How to Use the F Keys on a Computer Keyboard
By Gina Poirier
Function keys, also known as "F" keys, are at the top of every PC keyboard. As they are not necessary for the basic functions of your computer and programs, they can be useless if you do not know how to use them. If you take the time to learn what they can do, however, you can save a lot of time. Different brands of computers and software programs may have different uses for the "F" keys, but there are some common ways you can use them in Windows, Microsoft Office programs and browsers like Microsoft Internet Explorer and Mozilla Firefox.
Use the "F1" key as a help key in most software programs. You will bring up a "help" or "support" window when you press it. On some computers you can also use it to enter BIOS or CMOS setup during startup. In Microsoft Office, you can press it to open the Task Pane. Finally, no matter what program you have open, if you press "F1" and the "Windows" key simultaneously you will always open Windows Support.
Use the "F2" key for several different shortcuts. You can use it to quickly rename a highlighted file. If you press "Alt," "Ctrl" and "F2" while in Microsoft Office programs, you can open a new document. You can also press "Ctrl" and "F2" in Office programs to open the Print Preview window. Finally, on some computers you can press it during startup to enter CMOS or BIOS setup.

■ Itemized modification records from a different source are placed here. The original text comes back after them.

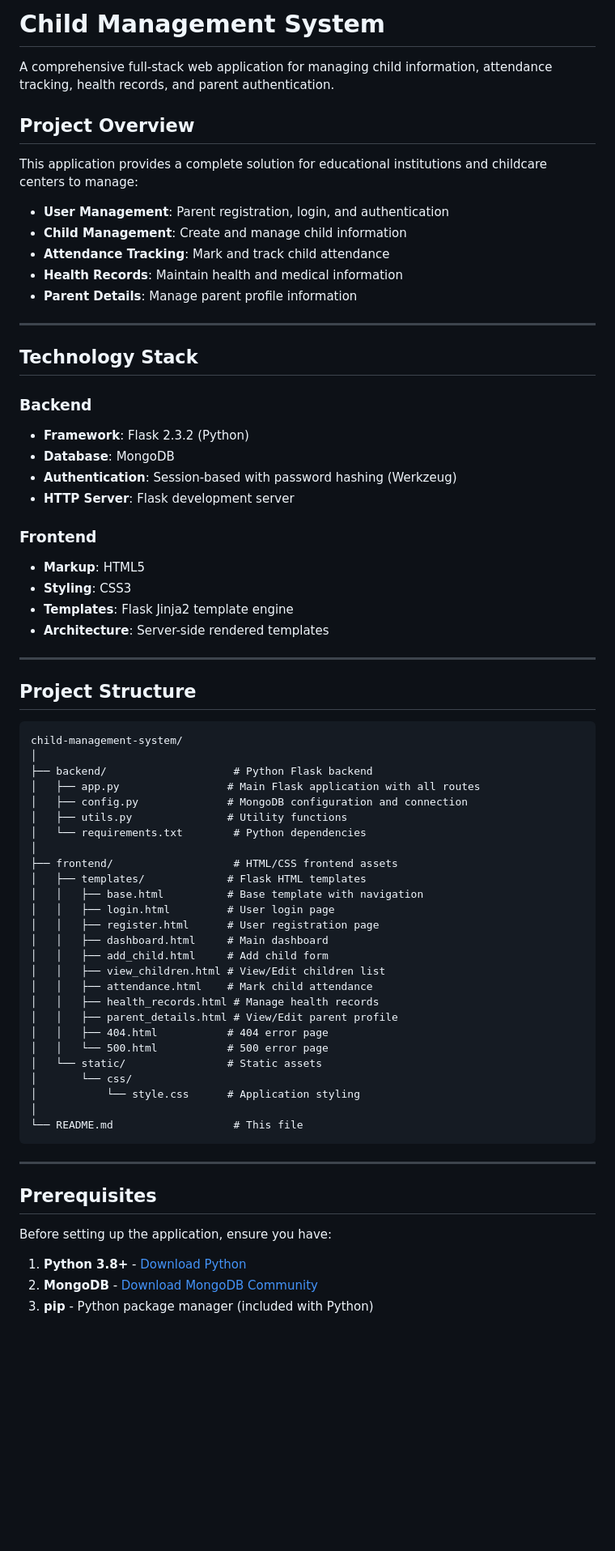
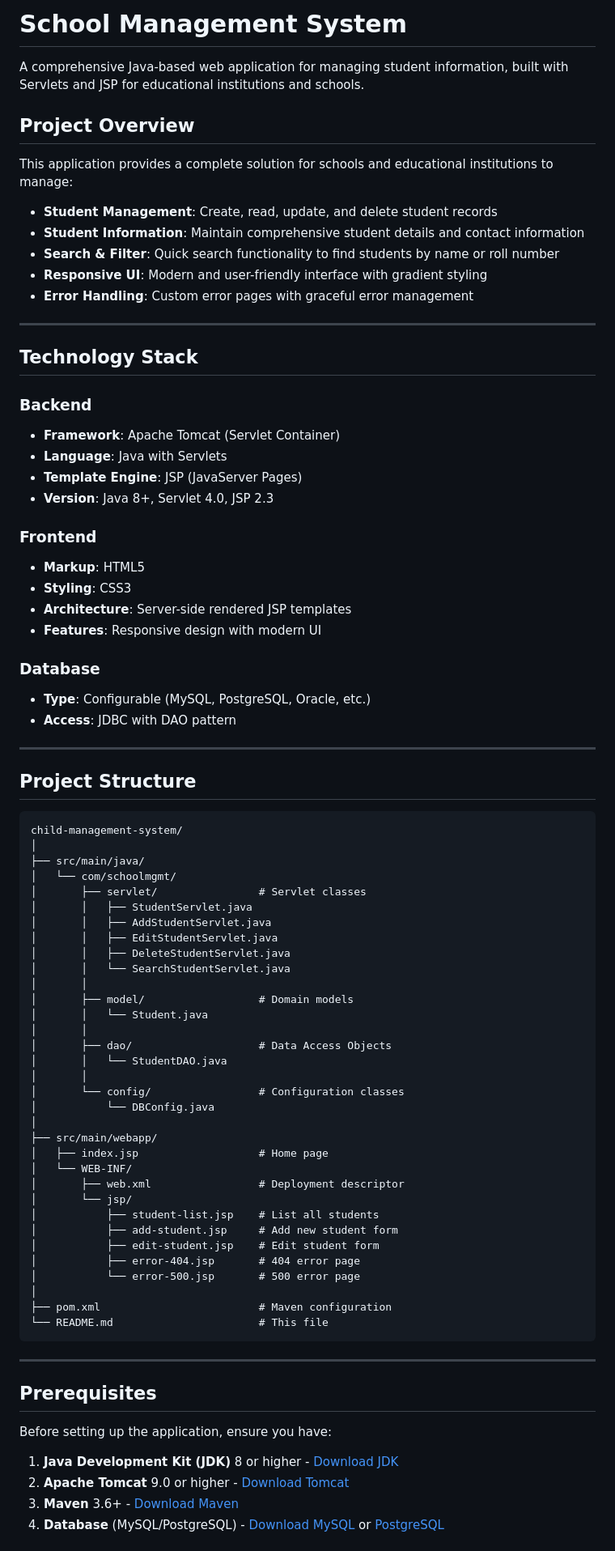
Before and after one commit to Shivv09288/Child-management-system, a Markdown page: README.md, the part around one of its changes. Shown at 81% size. Rendered like a GitHub page; blank space fills up the shorter version.

Commit message:
Update README.md for Java Servlet-based School Management System

````diff
--- a/README.md
+++ b/README.md
@@ -1,31 +1,35 @@
-# Child Management System
+# School Management System
 
-A comprehensive full-stack web application for managing child information, attendance tracking, health records, and parent authentication.
+A comprehensive Java-based web application for managing student information, built with Servlets and JSP for educational institutions and schools.
 
 ## Project Overview
 
-This application provides a complete solution for educational institutions and childcare centers to manage:
-- **User Management**: Parent registration, login, and authentication
-- **Child Management**: Create and manage child information
-- **Attendance Tracking**: Mark and track child attendance
-- **Health Records**: Maintain health and medical information
-- **Parent Details**: Manage parent profile information
+This application provides a complete solution for schools and educational institutions to manage:
+- **Student Management**: Create, read, update, and delete student records
+- **Student Information**: Maintain comprehensive student details and contact information
+- **Search & Filter**: Quick search functionality to find students by name or roll number
+- **Responsive UI**: Modern and user-friendly interface with gradient styling
+- **Error Handling**: Custom error pages with graceful error management
 
 ---
 
 ## Technology Stack
 
 ### Backend
-- **Framework**: Flask 2.3.2 (Python)
-- **Database**: MongoDB
-- **Authentication**: Session-based with password hashing (Werkzeug)
-- **HTTP Server**: Flask development server
+- **Framework**: Apache Tomcat (Servlet Container)
+- **Language**: Java with Servlets
+- **Template Engine**: JSP (JavaServer Pages)
+- **Version**: Java 8+, Servlet 4.0, JSP 2.3
 
 ### Frontend
 - **Markup**: HTML5
 - **Styling**: CSS3
-- **Templates**: Flask Jinja2 template engine
-- **Architecture**: Server-side rendered templates
+- **Architecture**: Server-side rendered JSP templates
+- **Features**: Responsive design with modern UI
+
+### Database
+- **Type**: Configurable (MySQL, PostgreSQL, Oracle, etc.)
+- **Access**: JDBC with DAO pattern
 
 ---
 
@@ -34,30 +38,37 @@ This application provides a complete solution for educational institutions and c
 ```
 child-management-system/
 │
-├── backend/                    # Python Flask backend
-│   ├── app.py                 # Main Flask application with all routes
-│   ├── config.py              # MongoDB configuration and connection
-│   ├── utils.py               # Utility functions
-│   └── requirements.txt        # Python dependencies
+├── src/main/java/
+│   └── com/schoolmgmt/
+│       ├── servlet/                # Servlet classes
+│       │   ├── StudentServlet.java
+│       │   ├── AddStudentServlet.java
+│       │   ├── EditStudentServlet.java
+│       │   ├── DeleteStudentServlet.java
+│       │   └── SearchStudentServlet.java
+│       │
+│       ├── model/                  # Domain models
+│       │   └── Student.java
+│       │
+│       ├── dao/                    # Data Access Objects
+│       │   └── StudentDAO.java
+│       │
+│       └── config/                 # Configuration classes
+│           └── DBConfig.java
 │
-├── frontend/                   # HTML/CSS frontend assets
-│   ├── templates/             # Flask HTML templates
-│   │   ├── base.html          # Base template with navigation
-│   │   ├── login.html         # User login page
-│   │   ├── register.html      # User registration page
-│   │   ├── dashboard.html     # Main dashboard
-│   │   ├── add_child.html     # Add child form
-│   │   ├── view_children.html # View/Edit children list
-│   │   ├── attendance.html    # Mark child attendance
-│   │   ├── health_records.html # Manage health records
-│   │   ├── parent_details.html # View/Edit parent profile
-│   │   ├── 404.html           # 404 error page
-│   │   └── 500.html           # 500 error page
-│   └── static/                # Static assets
-│       └── css/
-│           └── style.css      # Application styling
+├── src/main/webapp/
+│   ├── index.jsp                   # Home page
+│   └── WEB-INF/
+│       ├── web.xml                 # Deployment descriptor
+│       └── jsp/
+│           ├── student-list.jsp    # List all students
+│           ├── add-student.jsp     # Add new student form
+│           ├── edit-student.jsp    # Edit student form
+│           ├── error-404.jsp       # 404 error page
+│           └── error-500.jsp       # 500 error page
 │
-└── README.md                   # This file
+├── pom.xml                         # Maven configuration
+└── README.md                       # This file
 ```
 
 ---
@@ -66,7 +77,8 @@ child-management-system/
 
 Before setting up the application, ensure you have:
 
-1. **Python 3.8+** - [Download Python](https://www.python.org/downloads/)
-2. **MongoDB** - [Download MongoDB Community](https://www.mongodb.com/try/download/community)
-3. **pip** - Python package manager (included with Python)
+1. **Java Development Kit (JDK)** 8 or higher - [Download JDK](https://www.oracle.com/java/technologies/javase-downloads.html)
+2. **Apache Tomcat** 9.0 or higher - [Download Tomcat](https://tomcat.apache.org/download-90.cgi)
+3. **Maven** 3.6+ - [Download Maven](https://maven.apache.org/download.cgi)
+4. **Database** (MySQL/PostgreSQL) - [Download MySQL](https://dev.mysql.com/downloads/mysql/) or [PostgreSQL](https://www.postgresql.org/download/)
 
````
Also changed, not shown: other parts of README.md (+220 -140 lines).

Use the "F3" key as a quick way to open the "Search" window to look for a file, either in Microsoft Windows or the program you have open if applicable. You can also use it in the command prompt line to repeat the last command. Finally, if you highlight some text and press "Shift" and "F3" in Microsoft Word, the text will change to either all caps or all lowercase.
Use the "F4" key to open the "Find" window or column in programs like Internet Explorer. You can also use it as a shortcut to repeat the last action performed in Microsoft Office programs. Pressing "Alt" and "F4" closes the program currently active, while "Ctrl" and "F4" closes the active window in the program currently active but does not close the program itself.
Use the "F5" key to refresh the current page on your Internet browser or the contents of a dialog box. In Microsoft Word it also opens the "Find and Replace" window, and in PowerPoint it starts a slideshow. "F5" plus "Ctrl" and "Shift" also inserts a bookmark in Word.
Use the "F6" key to move your cursor to the Address Bar in browsers like Internet Explorer and Mozilla Firefox. You can also press "Ctrl," "Shift" and "F6" to open a new document in Microsoft Office programs. "Ctrl" and "F6" or "Alt" and "F6" are both shortcuts to move to a previous window if you have multiple Office program documents open.
Use the "F7" key to do a spell check/grammar check in a number of different applications, including Microsoft Office programs. You can also use it to open the thesaurus for a highlighted word if you press "Shift" and "F7." In Mozilla Firefox, you can use it to turn on Caret browsing.
Press the "F8" key during Windows startup to use advanced startup options. The most common alternative startup method is to use "Safe Mode."
Use the "F9" key to open the Measurements toolbar if you use Quark.
Use the "F10" key to activate the Menu bar in a number of programs. For example, if you press "F10" in Microsoft Office programs, you will see options to press keys to change Menu tabs. If you press "Shift" and "F10," you will bring up the same options you would using a right-click. On some computers you can also enter CMOS or BIOS setup by pressing "F10" during startup.
Use the "F11" key to activate the Full Screen mode in your browser. It is also useful in Microsoft Excel. Use it to make a graph of highlighted cells, or press "F11" and "Shift" to quickly add more worksheets.
Use the "F12" key to open the "Save as" window in Microsoft Office programs. If you press "Shift" and "F12," you will save the document without necessarily pulling up the window. Finally, "Ctrl," "Shift" and "F12" is a shortcut to print a document.
Discover other "F" key functions that are specific to the brand of your computer. On some keyboards you will find small icons directly on the keys that indicate that they can be used for machine settings such as volume and screen brightness. Usually you must press the "Fn" key to use in combination with the "F" keys to activate these options. You can also find other shortcuts in your computer's user manual or on the manufacturer's website.
Discover other "F" key functions in different software programs like games, word processors and browsers. Refer to your software's user manual or the manufacturer's website, or take an instructional class if one is available.
Gina Poirier has a professional background in nonprofit administration and management, primarily with youth development organizations. She holds a Bachelor of Arts in international studies from the University of Washington and a Master of Public Administration from the University of Alaska Anchorage.